What is needed :: The answer must be every line of the records below that contains the word "class".

═══ The input

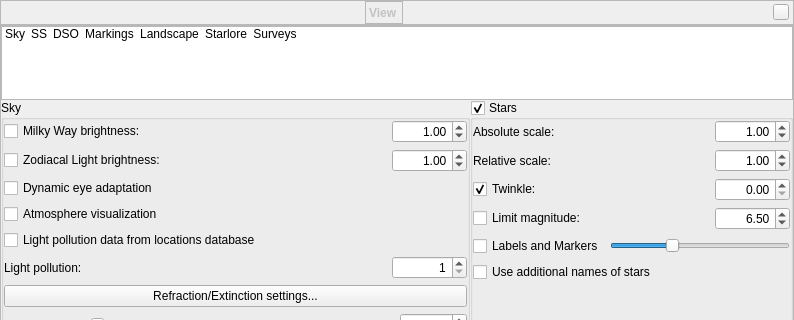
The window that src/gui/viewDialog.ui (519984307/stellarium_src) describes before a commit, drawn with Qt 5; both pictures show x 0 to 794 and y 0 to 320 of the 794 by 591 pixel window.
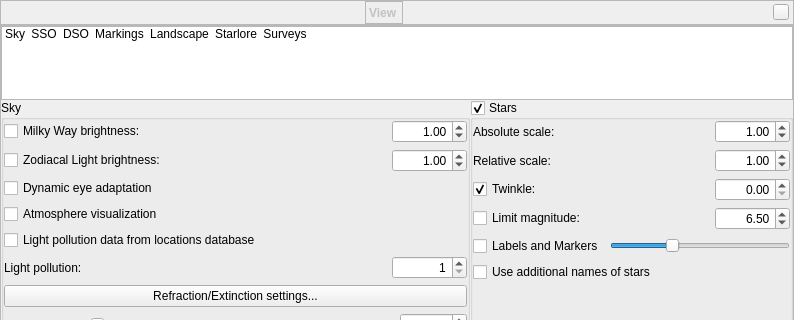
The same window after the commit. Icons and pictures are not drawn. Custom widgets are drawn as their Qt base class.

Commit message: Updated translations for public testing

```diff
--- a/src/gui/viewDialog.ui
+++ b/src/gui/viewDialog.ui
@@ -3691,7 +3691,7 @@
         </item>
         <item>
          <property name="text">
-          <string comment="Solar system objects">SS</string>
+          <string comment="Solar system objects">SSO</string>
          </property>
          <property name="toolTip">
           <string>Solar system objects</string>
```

══════
═══ The input

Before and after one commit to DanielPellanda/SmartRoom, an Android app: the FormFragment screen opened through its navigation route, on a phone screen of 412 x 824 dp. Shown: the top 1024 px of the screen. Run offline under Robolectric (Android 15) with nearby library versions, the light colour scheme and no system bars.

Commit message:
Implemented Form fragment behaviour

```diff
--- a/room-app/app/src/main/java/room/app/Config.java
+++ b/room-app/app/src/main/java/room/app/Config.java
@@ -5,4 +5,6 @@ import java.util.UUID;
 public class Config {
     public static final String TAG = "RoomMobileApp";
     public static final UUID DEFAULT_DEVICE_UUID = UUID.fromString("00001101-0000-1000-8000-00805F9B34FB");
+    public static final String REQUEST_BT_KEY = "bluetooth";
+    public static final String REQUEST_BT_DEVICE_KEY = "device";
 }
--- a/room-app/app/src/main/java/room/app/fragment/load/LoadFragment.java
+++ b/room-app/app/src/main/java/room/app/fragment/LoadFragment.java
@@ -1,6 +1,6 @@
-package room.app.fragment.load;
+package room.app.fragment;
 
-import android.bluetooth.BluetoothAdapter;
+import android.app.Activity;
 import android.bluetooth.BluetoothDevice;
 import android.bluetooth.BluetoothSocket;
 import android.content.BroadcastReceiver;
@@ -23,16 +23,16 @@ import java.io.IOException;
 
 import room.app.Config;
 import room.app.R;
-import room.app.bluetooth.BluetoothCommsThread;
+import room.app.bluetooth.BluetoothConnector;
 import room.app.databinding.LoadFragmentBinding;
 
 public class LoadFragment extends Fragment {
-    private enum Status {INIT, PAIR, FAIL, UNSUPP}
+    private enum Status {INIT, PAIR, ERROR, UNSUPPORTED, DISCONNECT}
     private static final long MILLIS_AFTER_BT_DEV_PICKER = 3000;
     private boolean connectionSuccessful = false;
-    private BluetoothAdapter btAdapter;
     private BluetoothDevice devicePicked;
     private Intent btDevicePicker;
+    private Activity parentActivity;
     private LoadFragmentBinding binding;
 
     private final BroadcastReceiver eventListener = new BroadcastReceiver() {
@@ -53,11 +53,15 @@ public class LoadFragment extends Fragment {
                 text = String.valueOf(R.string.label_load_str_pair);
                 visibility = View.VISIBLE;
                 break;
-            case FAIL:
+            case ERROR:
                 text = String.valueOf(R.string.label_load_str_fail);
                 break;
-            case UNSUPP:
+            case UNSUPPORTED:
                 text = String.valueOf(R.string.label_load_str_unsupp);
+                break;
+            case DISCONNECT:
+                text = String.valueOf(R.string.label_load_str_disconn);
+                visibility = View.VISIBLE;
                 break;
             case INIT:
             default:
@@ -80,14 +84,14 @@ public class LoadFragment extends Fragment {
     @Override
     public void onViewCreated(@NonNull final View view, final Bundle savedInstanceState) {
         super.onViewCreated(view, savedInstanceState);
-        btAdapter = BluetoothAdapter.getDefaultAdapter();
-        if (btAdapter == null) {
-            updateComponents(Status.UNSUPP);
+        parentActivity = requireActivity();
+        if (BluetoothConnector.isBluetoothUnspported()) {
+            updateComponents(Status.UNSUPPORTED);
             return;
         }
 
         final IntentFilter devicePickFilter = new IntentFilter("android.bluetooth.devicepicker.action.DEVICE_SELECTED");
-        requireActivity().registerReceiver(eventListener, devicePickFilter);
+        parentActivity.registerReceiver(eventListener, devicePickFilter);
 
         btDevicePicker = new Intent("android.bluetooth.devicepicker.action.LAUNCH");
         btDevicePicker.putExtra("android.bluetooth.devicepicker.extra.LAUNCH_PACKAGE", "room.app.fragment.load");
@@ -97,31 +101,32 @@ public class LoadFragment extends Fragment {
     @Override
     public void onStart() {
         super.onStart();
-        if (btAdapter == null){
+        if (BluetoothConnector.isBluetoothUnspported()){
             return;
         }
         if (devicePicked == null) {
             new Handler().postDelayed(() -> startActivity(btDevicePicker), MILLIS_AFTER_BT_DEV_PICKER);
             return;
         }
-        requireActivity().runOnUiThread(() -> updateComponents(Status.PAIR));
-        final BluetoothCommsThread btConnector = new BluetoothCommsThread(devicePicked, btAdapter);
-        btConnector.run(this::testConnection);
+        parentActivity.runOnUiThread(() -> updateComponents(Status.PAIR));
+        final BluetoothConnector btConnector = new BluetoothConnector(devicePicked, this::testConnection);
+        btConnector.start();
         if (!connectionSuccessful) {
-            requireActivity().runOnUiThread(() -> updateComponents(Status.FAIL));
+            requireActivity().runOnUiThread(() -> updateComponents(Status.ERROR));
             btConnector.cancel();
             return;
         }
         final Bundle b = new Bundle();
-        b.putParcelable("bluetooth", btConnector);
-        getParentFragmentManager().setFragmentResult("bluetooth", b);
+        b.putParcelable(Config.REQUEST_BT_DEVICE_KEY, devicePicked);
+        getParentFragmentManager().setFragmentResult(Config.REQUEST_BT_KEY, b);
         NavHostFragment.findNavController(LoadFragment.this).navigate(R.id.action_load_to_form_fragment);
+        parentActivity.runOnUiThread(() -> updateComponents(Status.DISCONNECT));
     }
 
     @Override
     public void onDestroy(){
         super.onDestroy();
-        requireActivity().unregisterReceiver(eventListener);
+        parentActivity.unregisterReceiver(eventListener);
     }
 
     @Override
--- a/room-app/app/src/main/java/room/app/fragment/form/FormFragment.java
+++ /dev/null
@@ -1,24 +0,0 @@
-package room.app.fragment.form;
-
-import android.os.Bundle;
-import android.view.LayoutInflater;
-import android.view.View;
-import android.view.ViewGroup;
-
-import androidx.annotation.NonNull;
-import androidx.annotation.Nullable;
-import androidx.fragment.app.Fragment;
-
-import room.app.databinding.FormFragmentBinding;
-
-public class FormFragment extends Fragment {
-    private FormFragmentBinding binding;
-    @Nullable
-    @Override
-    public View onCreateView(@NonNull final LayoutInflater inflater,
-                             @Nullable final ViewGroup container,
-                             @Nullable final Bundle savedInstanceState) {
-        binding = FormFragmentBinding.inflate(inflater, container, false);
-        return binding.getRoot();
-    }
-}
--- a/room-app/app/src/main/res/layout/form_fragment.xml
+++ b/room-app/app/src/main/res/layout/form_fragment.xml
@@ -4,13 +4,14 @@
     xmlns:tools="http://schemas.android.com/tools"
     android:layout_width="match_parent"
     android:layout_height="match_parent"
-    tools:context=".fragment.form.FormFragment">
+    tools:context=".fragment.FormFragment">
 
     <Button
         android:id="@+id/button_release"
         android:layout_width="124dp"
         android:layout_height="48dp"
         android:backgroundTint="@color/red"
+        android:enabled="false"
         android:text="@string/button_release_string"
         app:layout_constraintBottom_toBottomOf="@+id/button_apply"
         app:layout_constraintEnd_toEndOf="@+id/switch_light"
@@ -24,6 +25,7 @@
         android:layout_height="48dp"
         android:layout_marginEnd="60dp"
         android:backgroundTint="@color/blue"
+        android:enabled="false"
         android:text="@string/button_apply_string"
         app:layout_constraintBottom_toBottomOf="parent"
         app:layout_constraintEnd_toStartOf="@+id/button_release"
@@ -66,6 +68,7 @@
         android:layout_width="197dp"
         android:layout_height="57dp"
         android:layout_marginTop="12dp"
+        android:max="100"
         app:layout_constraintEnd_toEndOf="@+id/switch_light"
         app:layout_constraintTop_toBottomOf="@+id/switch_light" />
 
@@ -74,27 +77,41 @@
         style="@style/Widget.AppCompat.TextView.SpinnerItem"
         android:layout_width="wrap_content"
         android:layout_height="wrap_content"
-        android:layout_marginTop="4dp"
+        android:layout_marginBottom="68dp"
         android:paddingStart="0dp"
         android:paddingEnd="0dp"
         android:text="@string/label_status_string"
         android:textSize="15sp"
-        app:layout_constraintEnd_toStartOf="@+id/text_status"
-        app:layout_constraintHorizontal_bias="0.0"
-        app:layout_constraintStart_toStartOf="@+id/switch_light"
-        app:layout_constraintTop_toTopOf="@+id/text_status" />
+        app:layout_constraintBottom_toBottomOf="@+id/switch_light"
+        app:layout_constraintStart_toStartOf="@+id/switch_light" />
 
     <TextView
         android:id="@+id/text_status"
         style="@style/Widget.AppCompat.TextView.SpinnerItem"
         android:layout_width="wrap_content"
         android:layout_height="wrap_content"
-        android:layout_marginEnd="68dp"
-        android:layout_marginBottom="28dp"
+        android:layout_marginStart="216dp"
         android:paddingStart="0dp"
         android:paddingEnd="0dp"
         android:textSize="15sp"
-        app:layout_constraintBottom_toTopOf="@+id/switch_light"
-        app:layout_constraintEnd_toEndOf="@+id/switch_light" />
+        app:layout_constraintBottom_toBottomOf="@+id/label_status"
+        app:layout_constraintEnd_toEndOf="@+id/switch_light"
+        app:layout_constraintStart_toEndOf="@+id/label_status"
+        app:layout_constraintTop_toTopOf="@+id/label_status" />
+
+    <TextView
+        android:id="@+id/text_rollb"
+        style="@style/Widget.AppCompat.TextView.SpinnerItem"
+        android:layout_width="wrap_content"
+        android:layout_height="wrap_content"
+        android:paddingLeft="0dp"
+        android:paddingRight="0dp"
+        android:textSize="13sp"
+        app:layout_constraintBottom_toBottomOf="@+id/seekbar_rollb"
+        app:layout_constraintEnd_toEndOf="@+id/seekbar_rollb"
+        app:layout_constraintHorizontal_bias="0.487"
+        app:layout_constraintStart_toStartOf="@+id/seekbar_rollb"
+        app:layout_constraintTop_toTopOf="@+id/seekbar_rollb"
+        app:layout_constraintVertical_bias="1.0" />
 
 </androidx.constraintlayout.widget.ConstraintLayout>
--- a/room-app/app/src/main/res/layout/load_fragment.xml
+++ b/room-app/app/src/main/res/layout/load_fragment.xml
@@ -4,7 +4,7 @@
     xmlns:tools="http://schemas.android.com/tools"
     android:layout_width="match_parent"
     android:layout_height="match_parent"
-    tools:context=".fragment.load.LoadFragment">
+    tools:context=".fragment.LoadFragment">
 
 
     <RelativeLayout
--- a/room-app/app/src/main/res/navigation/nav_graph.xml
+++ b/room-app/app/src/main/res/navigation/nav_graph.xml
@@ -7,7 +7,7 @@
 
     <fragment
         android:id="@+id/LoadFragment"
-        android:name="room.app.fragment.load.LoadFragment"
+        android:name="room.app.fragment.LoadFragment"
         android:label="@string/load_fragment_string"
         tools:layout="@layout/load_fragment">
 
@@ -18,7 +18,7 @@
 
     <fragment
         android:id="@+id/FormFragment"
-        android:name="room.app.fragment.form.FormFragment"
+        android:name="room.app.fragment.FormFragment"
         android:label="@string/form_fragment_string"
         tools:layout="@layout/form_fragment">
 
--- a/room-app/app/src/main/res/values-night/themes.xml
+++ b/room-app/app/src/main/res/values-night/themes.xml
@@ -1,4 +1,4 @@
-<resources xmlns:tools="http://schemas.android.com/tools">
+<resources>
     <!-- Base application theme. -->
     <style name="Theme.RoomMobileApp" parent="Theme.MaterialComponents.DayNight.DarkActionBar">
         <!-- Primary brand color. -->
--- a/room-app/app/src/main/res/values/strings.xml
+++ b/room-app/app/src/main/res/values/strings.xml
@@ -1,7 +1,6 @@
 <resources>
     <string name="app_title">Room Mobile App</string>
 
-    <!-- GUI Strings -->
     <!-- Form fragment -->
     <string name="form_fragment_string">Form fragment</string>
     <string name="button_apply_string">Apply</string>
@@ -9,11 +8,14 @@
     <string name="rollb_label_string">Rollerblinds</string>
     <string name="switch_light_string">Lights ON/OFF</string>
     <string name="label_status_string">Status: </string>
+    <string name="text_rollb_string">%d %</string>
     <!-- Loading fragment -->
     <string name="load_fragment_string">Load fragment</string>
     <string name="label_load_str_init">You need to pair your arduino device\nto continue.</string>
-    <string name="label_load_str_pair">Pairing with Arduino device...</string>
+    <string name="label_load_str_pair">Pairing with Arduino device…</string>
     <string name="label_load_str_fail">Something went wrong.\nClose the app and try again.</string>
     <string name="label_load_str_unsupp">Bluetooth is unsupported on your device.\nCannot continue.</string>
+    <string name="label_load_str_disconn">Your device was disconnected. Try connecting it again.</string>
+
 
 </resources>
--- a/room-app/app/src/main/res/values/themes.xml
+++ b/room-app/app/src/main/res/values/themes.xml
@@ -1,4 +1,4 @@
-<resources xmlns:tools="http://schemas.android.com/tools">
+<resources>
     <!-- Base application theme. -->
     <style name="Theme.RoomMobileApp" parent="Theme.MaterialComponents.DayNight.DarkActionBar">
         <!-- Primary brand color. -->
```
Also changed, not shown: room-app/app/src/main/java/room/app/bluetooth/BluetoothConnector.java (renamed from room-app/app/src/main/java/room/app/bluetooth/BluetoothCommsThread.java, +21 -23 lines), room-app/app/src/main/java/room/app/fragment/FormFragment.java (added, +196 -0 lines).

══════

Response ::
The same window after the commit. Icons and pictures are not drawn. Custom widgets are drawn as their Qt base class.
 public class Config {
 public class LoadFragment extends Fragment {
@@ -53,11 +53,15 @@ public class LoadFragment extends Fragment {
@@ -80,14 +84,14 @@ public class LoadFragment extends Fragment {
@@ -97,31 +101,32 @@ public class LoadFragment extends Fragment {
-public class FormFragment extends Fragment {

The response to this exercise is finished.